_Exercise description_
Each line of the records below that holds "Луховицы" should be copied out.

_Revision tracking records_
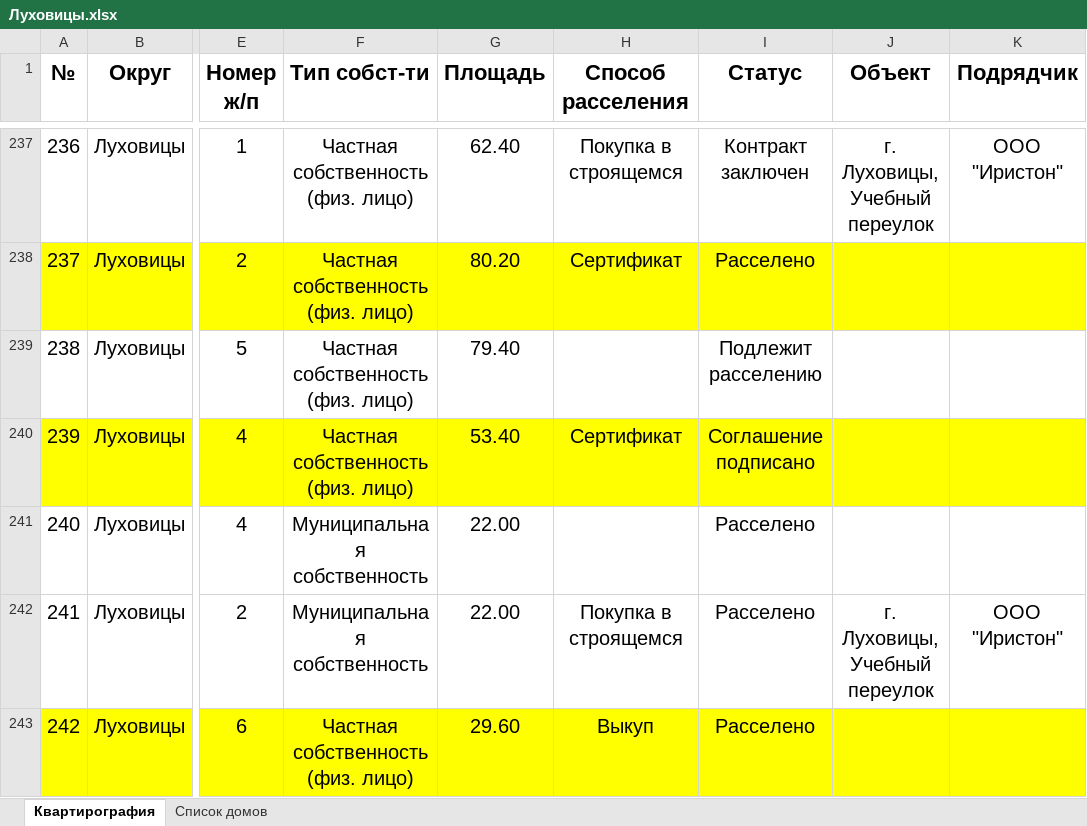
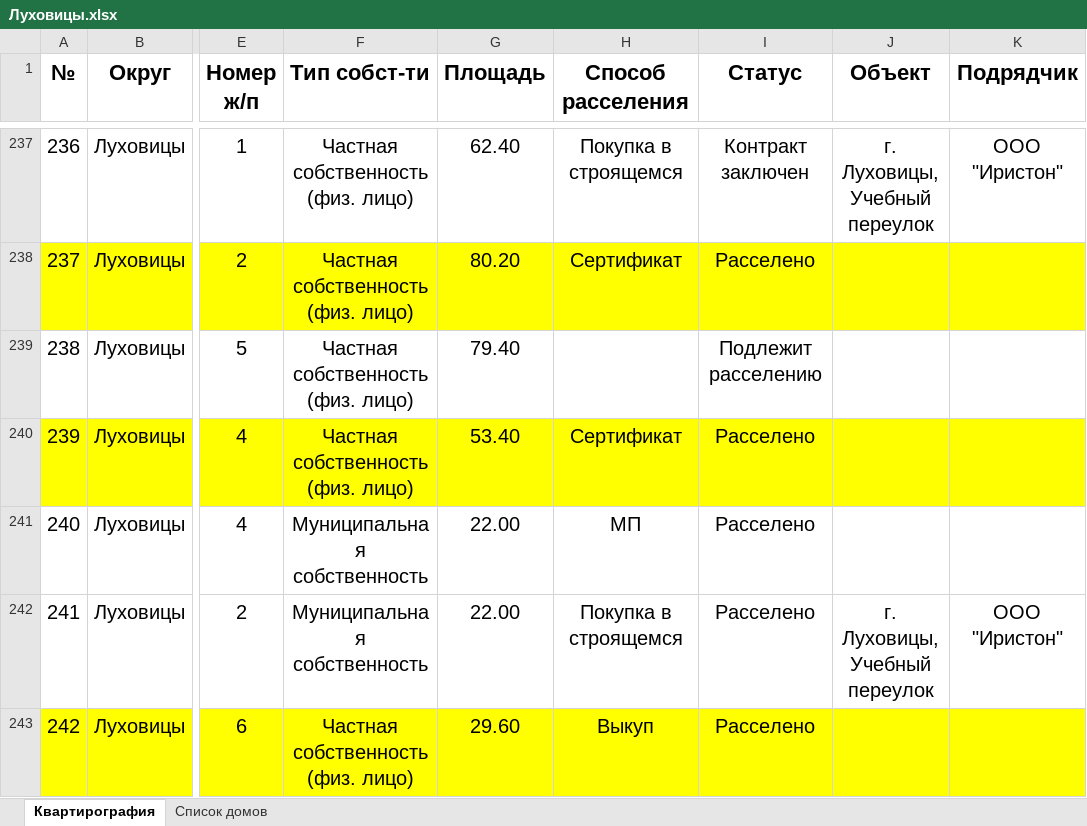
Before and after one commit to georgedzhanaev-eng/RASSELENIE, an Excel workbook: files/Луховицы.xlsx, sheet Квартирография, drawn as a sheet; only a part is shown, gaps mark what is left out; values as stored, in another font and other column widths than the file's, no borders; the diff covers the shown part only; the diff names each change by its address in the sheet, - before the commit and + after, or states it on an @@ line.

```diff
--- a/files/Луховицы.xlsx (sheet Квартирография)
+++ b/files/Луховицы.xlsx (sheet Квартирография)
-I240 (Статус): Соглашение подписано
+I240 (Статус): Расселено
-H241 (Способ расселения): (empty)
+H241 (Способ расселения): МП
```
Also changed, not shown: 10 edited cells elsewhere in this sheet.
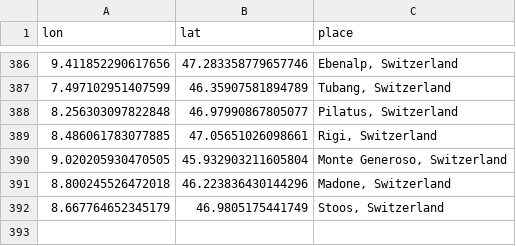
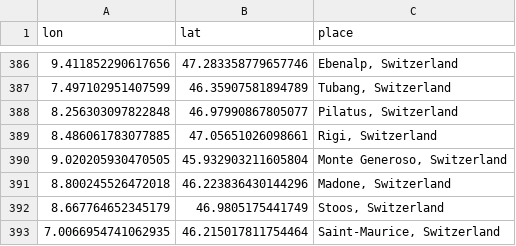
Before and after one commit to MichalOleszak/EuropeHighestPeaks, a CSV file: been/been.csv, drawn as a sheet; only a part is shown, gaps mark what is left out; the diff names each change by its address in the sheet, - before the commit and + after, or states it on an @@ line.

Commit message:
update been

```diff
--- a/been/been.csv
+++ b/been/been.csv
+row 393: 7.0066954741062935 | 46.215017811754464 | Saint-Maurice, Switzerland
```
Also changed, not shown: 1 other file.
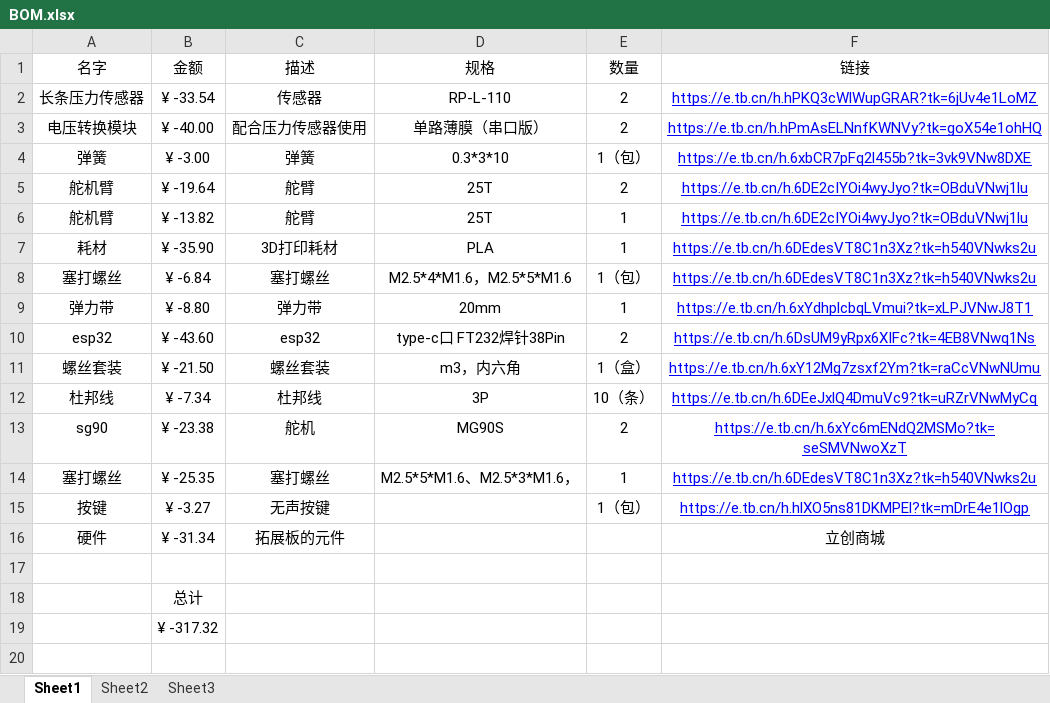
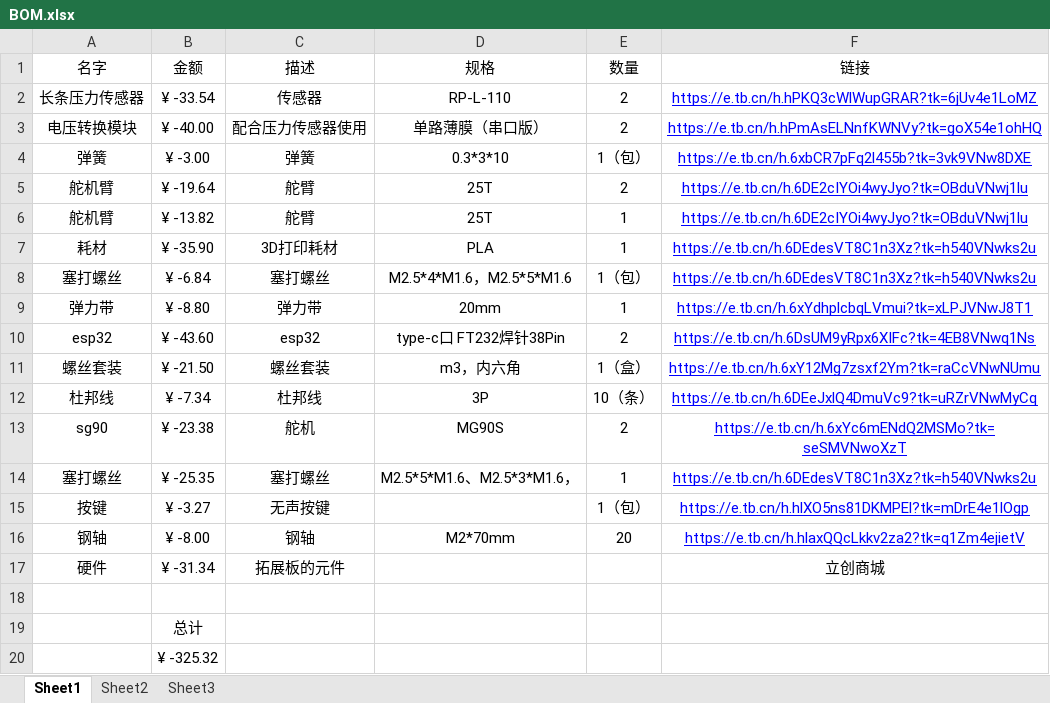
Before and after one commit to sweatyhan/Hand-Exoskeleton-for-Climbing, an Excel workbook: BOM.xlsx, sheet Sheet1, drawn as a sheet; values as stored, in another font and other column widths than the file's, no borders; addresses are those after the commit; the diff names each change by its address in the sheet, - before the commit and + after, or states it on an @@ line.

```diff
--- a/BOM.xlsx (sheet Sheet1)
+++ b/BOM.xlsx (sheet Sheet1)
+row 16: 钢轴 | ¥ -8.00 | 钢轴 | M2*70mm | 20 | https://e.tb.cn/h.hlaxQQcLkkv2za2?tk=q1Zm4ejietV
-B20 (金额): ¥ -317.32
+B20 (金额): ¥ -325.32
```
Also changed, not shown: 1 other file.
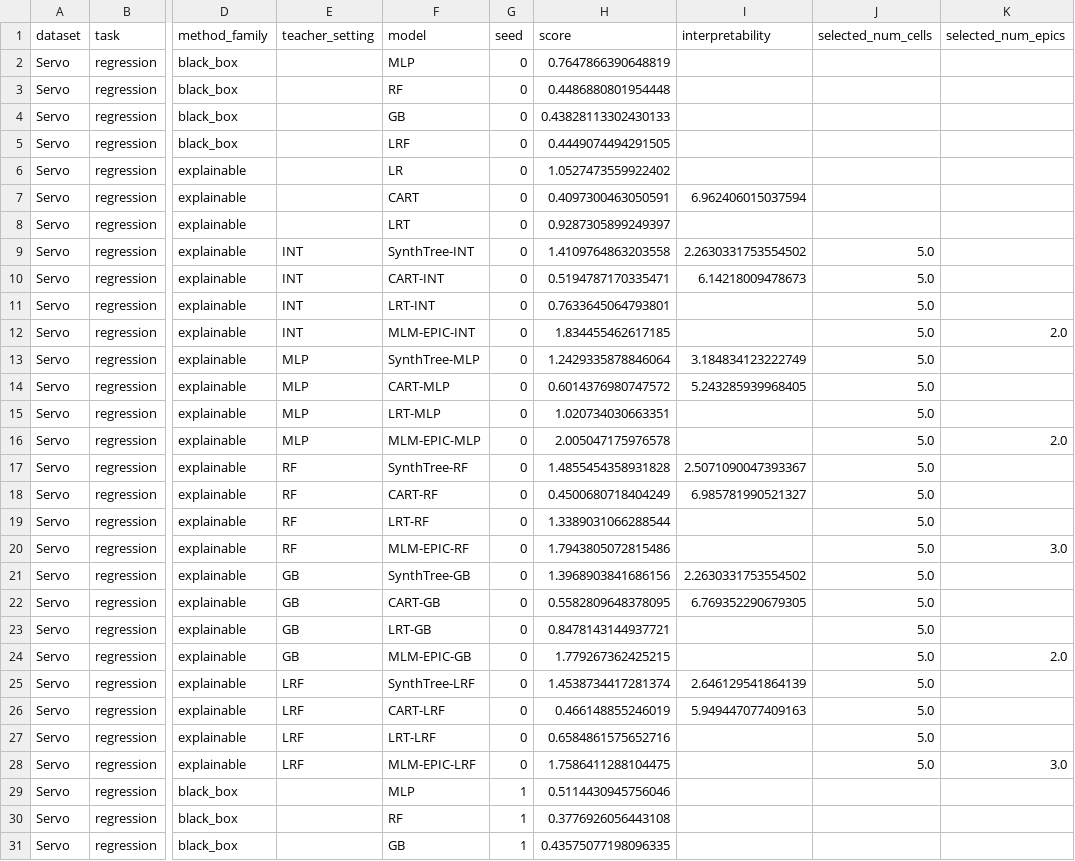
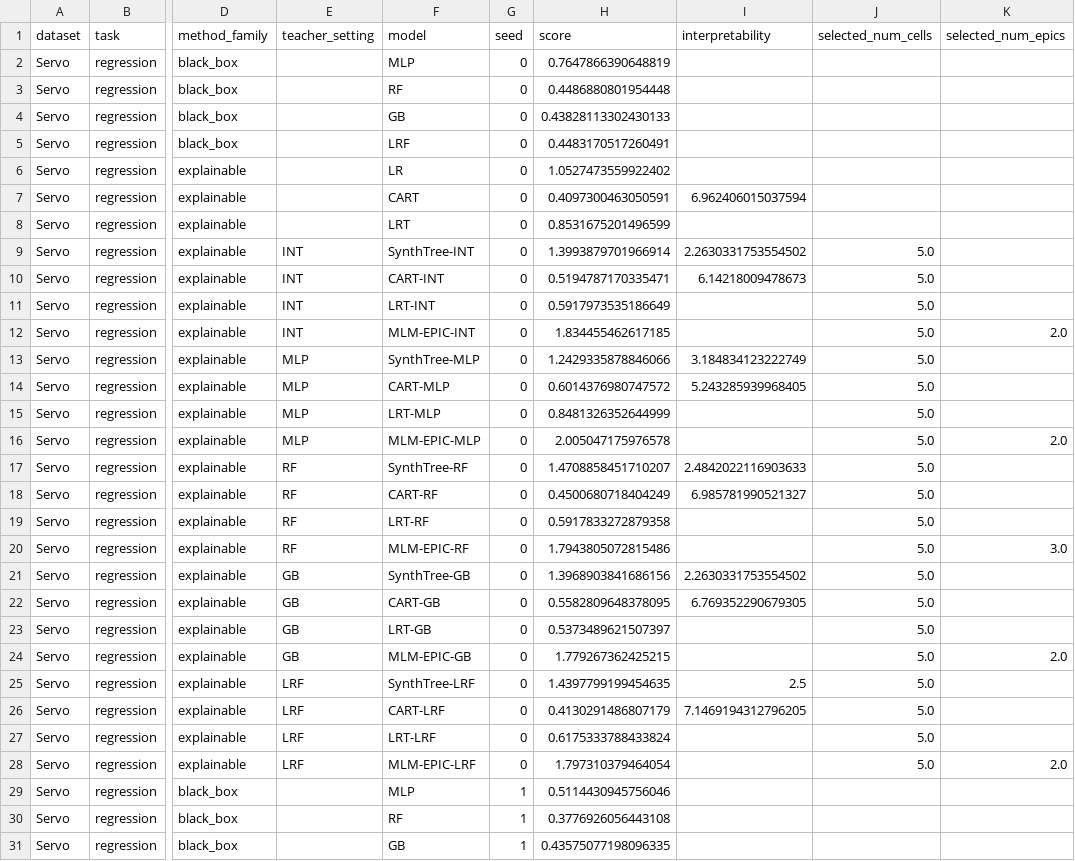
Before and after one commit to ZhKuriabov/SynthTreeClaude, a CSV file: SynthTree/main_accuracy_results_Servo.csv, drawn as a sheet; only a part is shown, gaps mark what is left out; the diff covers the shown part only; the diff names each change by its address in the sheet, - before the commit and + after, or states it on an @@ line.

```diff
--- a/SynthTree/main_accuracy_results_Servo.csv
+++ b/SynthTree/main_accuracy_results_Servo.csv
-H5 (score): 0.4449074494291505
+H5 (score): 0.4483170517260491
-H8 (score): 0.9287305899249397
+H8 (score): 0.8531675201496599
-H9 (score): 1.4109764863203558
+H9 (score): 1.3993879701966914
-H11 (score): 0.7633645064793801
+H11 (score): 0.5917973535186649
-H13 (score): 1.2429335878846064
+H13 (score): 1.2429335878846066
-H15 (score): 1.020734030663351
+H15 (score): 0.8481326352644999
-H17 (score): 1.4855454358931828
+H17 (score): 1.4708858451710207
-I17 (interpretability): 2.5071090047393367
+I17 (interpretability): 2.4842022116903633
-H19 (score): 1.3389031066288544
+H19 (score): 0.5917833272879358
-H23 (score): 0.8478143144937721
+H23 (score): 0.5373489621507397
-H25 (score): 1.4538734417281374
+H25 (score): 1.4397799199454635
-I25 (interpretability): 2.646129541864139
+I25 (interpretability): 2.5
-H26 (score): 0.466148855246019
+H26 (score): 0.4130291486807179
-I26 (interpretability): 5.949447077409163
+I26 (interpretability): 7.1469194312796205
-H27 (score): 0.6584861575652716
+H27 (score): 0.6175333788433824
-H28 (score): 1.7586411288104475
+H28 (score): 1.797310379464054
-K28 (selected_num_epics): 3.0
+K28 (selected_num_epics): 2.0
```
Also changed, not shown: 67 edited cells elsewhere in this file, 12 other files.
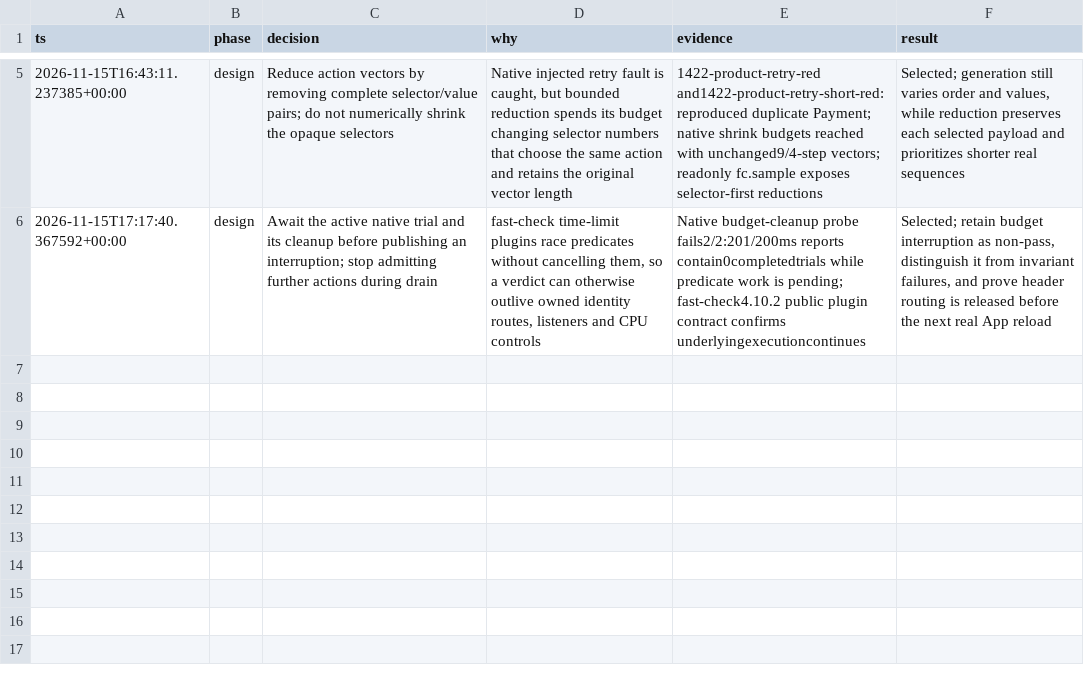
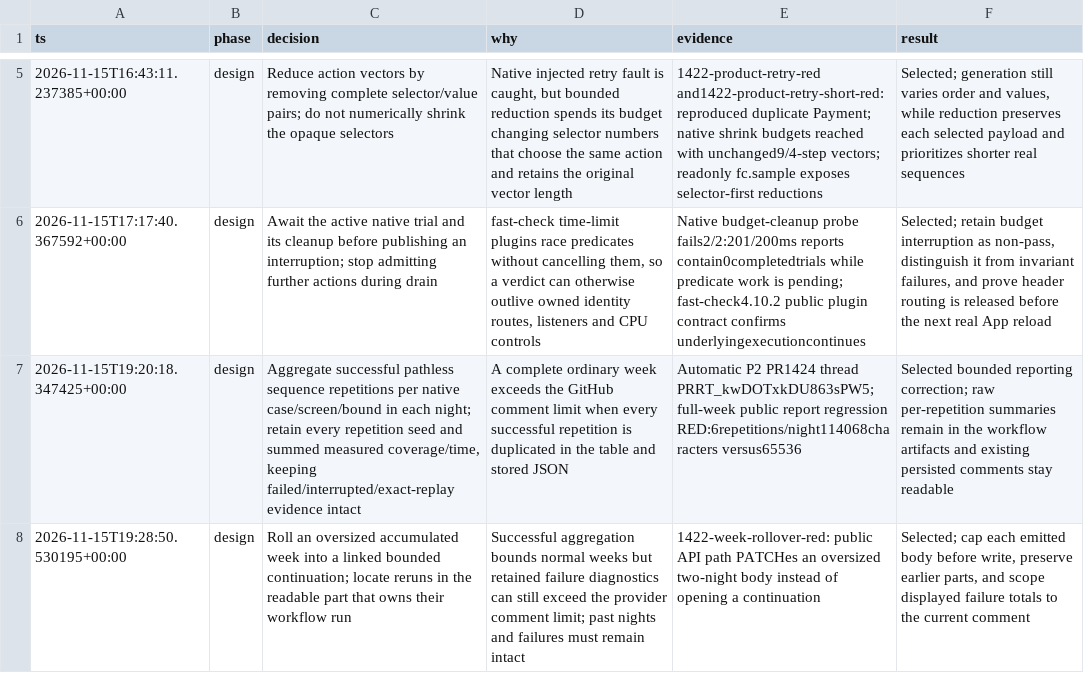
Before and after one commit to Prisma-Prim/PRISMA-PRIM-Suite, a TSV file: .audit/1422.tsv, drawn as a sheet; only a part is shown, gaps mark what is left out; the diff names each change by its address in the sheet, - before the commit and + after, or states it on an @@ line.

Commit message:
fix(1422): bound weekly browser sequence reports

```diff
--- a/.audit/1422.tsv
+++ b/.audit/1422.tsv
+row 7: 2026-11-15T19:20:18.347425+00:00 | design | Aggregate successful pathless sequence repetitions per native case/screen/bound in each night; retain every repetition seed and summed measured coverage/time, keeping failed/interrupted/exact-replay evidence intact | A complete ordinary week exceeds the GitHub comment limit when every successful repetition is duplicated in the table and stored JSON | Automatic P2 PR1424 thread PRRT_kwDOTxkDU863sPW5; full-week public report regression RED:6repetitions/night114068characters versus65536 | Selected bounded reporting correction; raw per-repetition summaries remain in the workflow artifacts and existing persisted comments stay readable
+row 8: 2026-11-15T19:28:50.530195+00:00 | design | Roll an oversized accumulated week into a linked bounded continuation; locate reruns in the readable part that owns their workflow run | Successful aggregation bounds normal weeks but retained failure diagnostics can still exceed the provider comment limit; past nights and failures must remain intact | 1422-week-rollover-red: public API path PATCHes an oversized two-night body instead of opening a continuation | Selected; cap each emitted body before write, preserve earlier parts, and scope displayed failure totals to the current comment
```
Also changed, not shown: 3 other files.
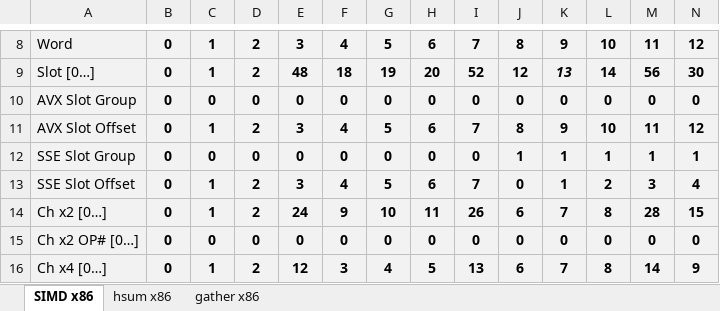
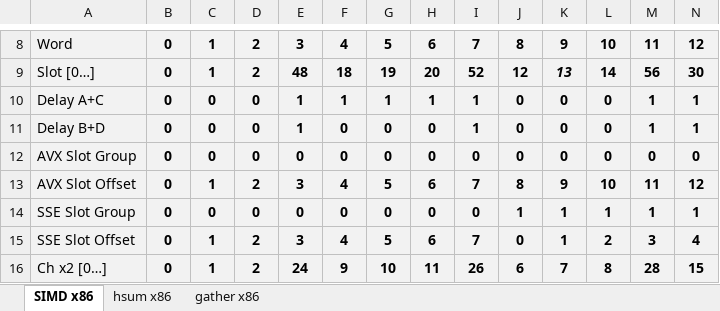
Before and after one commit to TexZK/aymo-research, an Excel workbook: simd.xlsx, sheet SIMD x86, drawn as a sheet; only a part is shown, gaps mark what is left out; the shorter side is filled out with more unchanged rows; values as stored, in another font and other column widths than the file's, no borders; conditional formats not drawn; rows hold the shown columns only; the diff names each change by its address in the sheet, - before the commit and + after, or states it on an @@ line.

Commit message:
Update simd.xlsx

```diff
--- a/simd.xlsx (sheet SIMD x86)
+++ b/simd.xlsx (sheet SIMD x86)
+row 10: Delay A+C | 0 | 0 | 0 | 1 | 1 | 1 | 1 | 1 | 0 | 0 | 0 | 1 | 1
+row 11: Delay B+D | 0 | 0 | 0 | 1 | 0 | 0 | 0 | 1 | 0 | 0 | 0 | 1 | 1
```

_Your response_
Before and after one commit to georgedzhanaev-eng/RASSELENIE, an Excel workbook: files/Луховицы.xlsx, sheet Квартирография, drawn as a sheet; only a part is shown, gaps mark what is left out; values as stored, in another font and other column widths than the file's, no borders; the diff covers the shown part only; the diff names each change by its address in the sheet, - before the commit and + after, or states it on an @@ line.
--- a/files/Луховицы.xlsx (sheet Квартирография)
+++ b/files/Луховицы.xlsx (sheet Квартирография)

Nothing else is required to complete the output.